I am in my 4th year studying Criminal Justice and Criminology with just about a month left to go until my finals. Having applied for similar courses across the country, Leeds was the one that stood out for me.
I have always wanted to join the police force, and after completing work experience at a local police station at home, I wanted to more than ever. Studying Criminology and Criminal Justice at university was a course that appealed to that interest: a mixture of law, psychology and sociology. Living and studying in such a vibrant city was a key choice.
The range of module options for 2nd and 3rd year was a strong attraction. Courses such as War Crimes and Genocide and Interpersonal Violence might not seem like your typical modules, but after studying them, my knowledge and interest for possible careers has broadened significantly.
Writing a dissertation is undoubtedly a huge challenge, but having just finished mine, there is a real sense of satisfaction once it is written.
I have travelled and volunteered abroad, both during my gap year and before, and have a real passion for travel and adventure. But my trips so far have been relatively short-term.
Study abroad gave me the opportunity to pursue this passion over an extended period of time. The chance to fully immerse myself in a completely new environment, on a continent I’d never visited, was too appealing to turn down.
I went to Carleton University in Ottawa and joined the Criminology programme there. Studying at Carleton meant that I could gain an international perspective on many core issues of Criminology, and that helped me not only choose my final year classes in Leeds, but also my dissertation topic.

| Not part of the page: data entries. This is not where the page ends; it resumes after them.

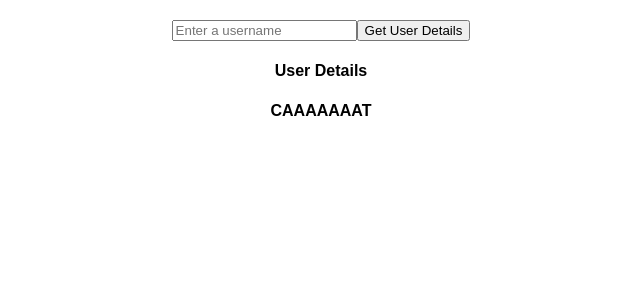
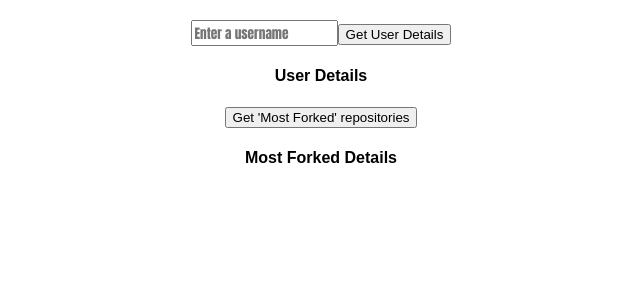
Before and after one commit to robflett/Github_Search, a React (Create React App) app: page / in a window 1280 px wide. Shown: the top 300 px of the page, without its empty margins (319-959 px from the left). Built offline with nearby package versions, Linux system fonts and the light colour scheme.

Commit message:
Github API search - experimenting with displaying further info - most forked

```diff
--- a/src/App.css
+++ b/src/App.css
@@ -4,4 +4,5 @@
 
 input {
   margin-top: 20px;
+  font-family: impact;
 }
--- a/src/App.js
+++ b/src/App.js
@@ -1,5 +1,6 @@
 import React, { Component } from 'react';
 import User from './User';
+import MostForked from './MostForked';
 import './App.css';
 
 class App extends Component {
@@ -23,14 +24,35 @@ getUser = () =>  {
 })
 }
 
+// mostForked NOT RETURNING CORRECTLY - something to do with the collection being an array?
+
+getMostForked = () => {
+    fetch(`https://api.github.com/search/repositories?q=forks%3A%3E0&sort=forks&per_page=100`).then(response => response.json()).then(data => {this.setState({
+      mostForked: {
+        name: data.name,
+        ownerName: data.full_name,
+        htmlUrl: data.html_url
+      }
+    })
+  })
+}
+
   render() {
     const { user } = this.state;
+    const { mostForked } = this.state;
     // below User tag brings in content from user.js
+
+    //  below MostForked tag brings in most forked repositories
     return (
       <div className="App">
         <input type="text" placeholder="Enter a username" ref="name"/>
         <button onClick={this.getUser}>Get User Details</button>
         <User user={user}/>
+
+        <div>
+          <button onClick={this.getMostForked}>Get 'Most Forked' repositories</button>
+          <MostForked mostForked={mostForked}/>
+        </div>
       </div>
     );
   }
--- /dev/null
+++ b/src/MostForked.js
@@ -0,0 +1,18 @@
+import React, { Component } from 'react';
+
+class MostForked extends Component {
+
+  render() {
+    const { mostForked } = this.props
+    return (
+        <div>
+          <h4>Most Forked Details</h4>
+          <h4>{mostForked}</h4>
+          <h4>{mostForked}</h4>
+          <h4>{mostForked}</h4>
+        </div>
+      )
+  }
+}
+
+export default MostForked;
--- a/src/User.js
+++ b/src/User.js
@@ -9,7 +9,6 @@ class User extends Component {
         <h4>User Details</h4>
         <h4>{user.name}</h4>
         <h4>{user.location}</h4>
-        <h4>CAAAAAAAT</h4>
       </div>
     )
   }
```
Also changed, not shown: 1 other file (tests, documents, lock files or other folders).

Ottawa is a beautiful city with so much on offer –the Parliament Buildings, the Byward Markets, the National Gallery, Kayaking, ice skating on the Rideau Canal during Winterlude, and Canada’s highest bungee jump a favourite. Toronto, Niagara Falls, Montreal, Mont Tremblant, Quebec and even New York are all within easy travelling distance. The university year finishes in April, so there is opportunity to travel across Canada to British Colombia and Alberta too.
I would definitely recommend study abroad to anyone who is considering it – it has been the highlight of my university life, and I have made lifelong friends from all parts of the world.
Moving to another country is daunting, and does have its challenges – one of the main ones being to convince people you’re English and not Australian or Irish! The rewards of the experience make it all worthwhile though.
Since returning to Leeds, my experience in Canada has focused my studies and given me a clearer idea of the career I want to pursue, hopefully in an international field.